July 6th is (United States’) National Fried Chicken Day. A perfect time to acknowledge and celebrate the love of fried chicken throughout the nineteenth century. Not only was this dish well-established in the colonies (17th and 18th centuries), it was a favorite throughout the States as the nation expanded to the California coast. Vintage newspaper clippings detail restaurant menus featuring fried chicken and provide vintage instructions for frying succulent drums, thighs, and breasts. Apparently folks said thank you with a good meal then, the same as they do now.
We know coffee was an every-day commodity in the Victorian American West, but how much do you know about its availability, preparation methods, the era’s tried-and-true substitutions, and where it was purchased? Come see!

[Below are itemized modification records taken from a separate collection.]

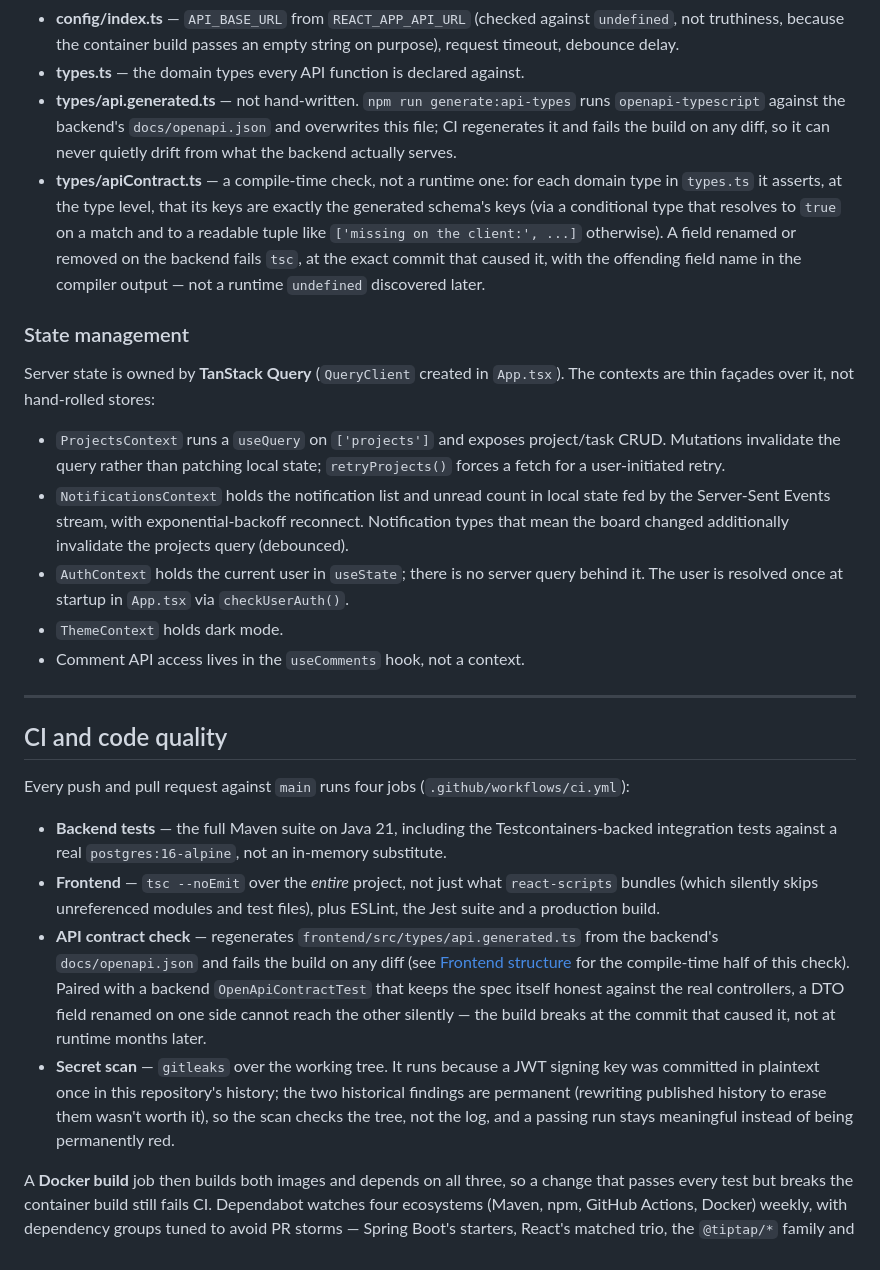
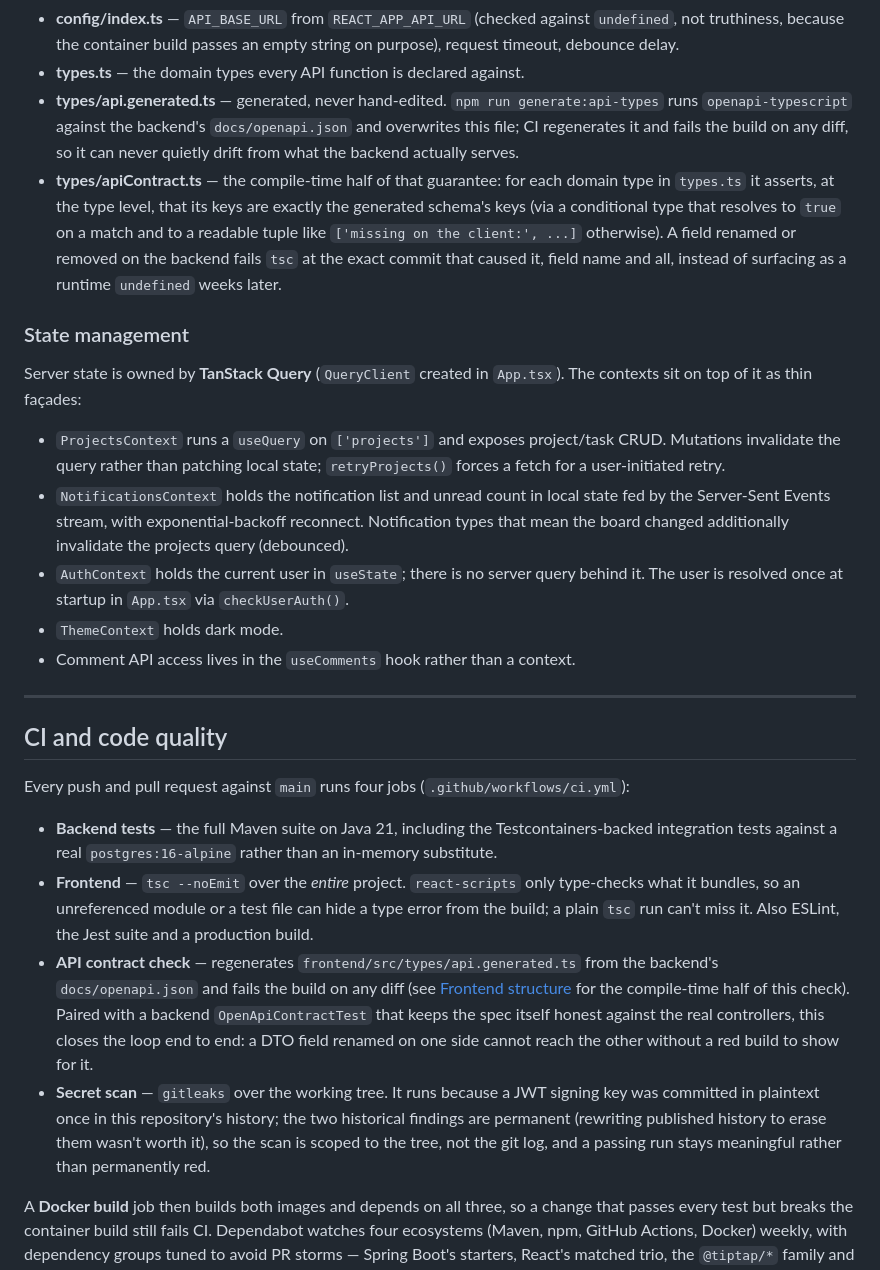
Before and after one commit to mblaszczykowski/Self-Scheduling-Project-Management-Tool, a Markdown page: README.md, the part around the change. GitHub-like rendering.

Commit message:
docs: vary a repeated negation construction in the newer README sections
The ", not X" clarifying-negation pattern showed up seven times, all
seven inside the sections I added most recently (Frontend structure's
api.generated.ts/apiContract.ts entries, State management, CI and code
quality) and nowhere else in the document. Reworded each instance with
different phrasing so it reads like the rest of the file rather than a
tic from one writing pass.

```diff
--- a/README.md
+++ b/README.md
@@ -333,21 +333,21 @@ There is no `events/` package; deferred side effects (mail, file unlinking, SSE
   truthiness, because the container build passes an empty string on purpose), request timeout,
   debounce delay.
 - **types.ts** — the domain types every API function is declared against.
-- **types/api.generated.ts** — not hand-written. `npm run generate:api-types` runs
+- **types/api.generated.ts** — generated, never hand-edited. `npm run generate:api-types` runs
   `openapi-typescript` against the backend's `docs/openapi.json` and overwrites this file; CI
   regenerates it and fails the build on any diff, so it can never quietly drift from what the
   backend actually serves.
-- **types/apiContract.ts** — a compile-time check, not a runtime one: for each domain type in
+- **types/apiContract.ts** — the compile-time half of that guarantee: for each domain type in
   `types.ts` it asserts, at the type level, that its keys are exactly the generated schema's keys
   (via a conditional type that resolves to `true` on a match and to a readable tuple like
   `['missing on the client:', ...]` otherwise). A field renamed or removed on the backend fails
-  `tsc`, at the exact commit that caused it, with the offending field name in the compiler
-  output — not a runtime `undefined` discovered later.
+  `tsc` at the exact commit that caused it, field name and all, instead of surfacing as a runtime
+  `undefined` weeks later.
 
 ### State management
 
-Server state is owned by **TanStack Query** (`QueryClient` created in `App.tsx`). The contexts are
-thin façades over it, not hand-rolled stores:
+Server state is owned by **TanStack Query** (`QueryClient` created in `App.tsx`). The contexts sit
+on top of it as thin façades:
 
 - `ProjectsContext` runs a `useQuery` on `['projects']` and exposes project/task CRUD. Mutations
   invalidate the query rather than patching local state; `retryProjects()` forces a fetch for a
@@ -358,7 +358,7 @@ thin façades over it, not hand-rolled stores:
 - `AuthContext` holds the current user in `useState`; there is no server query behind it. The user
   is resolved once at startup in `App.tsx` via `checkUserAuth()`.
 - `ThemeContext` holds dark mode.
-- Comment API access lives in the `useComments` hook, not a context.
+- Comment API access lives in the `useComments` hook rather than a context.
 
 ---
 
@@ -367,20 +367,20 @@ thin façades over it, not hand-rolled stores:
 Every push and pull request against `main` runs four jobs (`.github/workflows/ci.yml`):
 
 - **Backend tests** — the full Maven suite on Java 21, including the Testcontainers-backed
-  integration tests against a real `postgres:16-alpine`, not an in-memory substitute.
-- **Frontend** — `tsc --noEmit` over the *entire* project, not just what `react-scripts` bundles
-  (which silently skips unreferenced modules and test files), plus ESLint, the Jest suite and a
-  production build.
+  integration tests against a real `postgres:16-alpine` rather than an in-memory substitute.
+- **Frontend** — `tsc --noEmit` over the *entire* project. `react-scripts` only type-checks what
+  it bundles, so an unreferenced module or a test file can hide a type error from the build; a
+  plain `tsc` run can't miss it. Also ESLint, the Jest suite and a production build.
 - **API contract check** — regenerates `frontend/src/types/api.generated.ts` from the backend's
   `docs/openapi.json` and fails the build on any diff (see
   [Frontend structure](#frontend-structure) for the compile-time half of this check). Paired with
   a backend `OpenApiContractTest` that keeps the spec itself honest against the real controllers,
-  a DTO field renamed on one side cannot reach the other silently — the build breaks at the commit
-  that caused it, not at runtime months later.
+  this closes the loop end to end: a DTO field renamed on one side cannot reach the other without
+  a red build to show for it.
 - **Secret scan** — `gitleaks` over the working tree. It runs because a JWT signing key was
   committed in plaintext once in this repository's history; the two historical findings are
-  permanent (rewriting published history to erase them wasn't worth it), so the scan checks the
-  tree, not the log, and a passing run stays meaningful instead of being permanently red.
+  permanent (rewriting published history to erase them wasn't worth it), so the scan is scoped to
+  the tree, not the git log, and a passing run stays meaningful rather than permanently red.
 
 A **Docker build** job then builds both images and depends on all three, so a change that passes
 every test but breaks the container build still fails CI. Dependabot watches four ecosystems
```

Vintage newspaper articles from 1827 and 1876 illustrate the Victorian-era attitude regarding a woman’s work within the home. Far more than meal preparation and child-rearing, these brief statements memorialize the era’s viewpoint of differences between men and women, and the wife’s cherished role as confidante, partner in sorrows and joys, whose feminine endowment brings “exquisite tact which rounds the sharp corners, and softens the asperities of different characters, enabling people differing most widely to live together in peace…”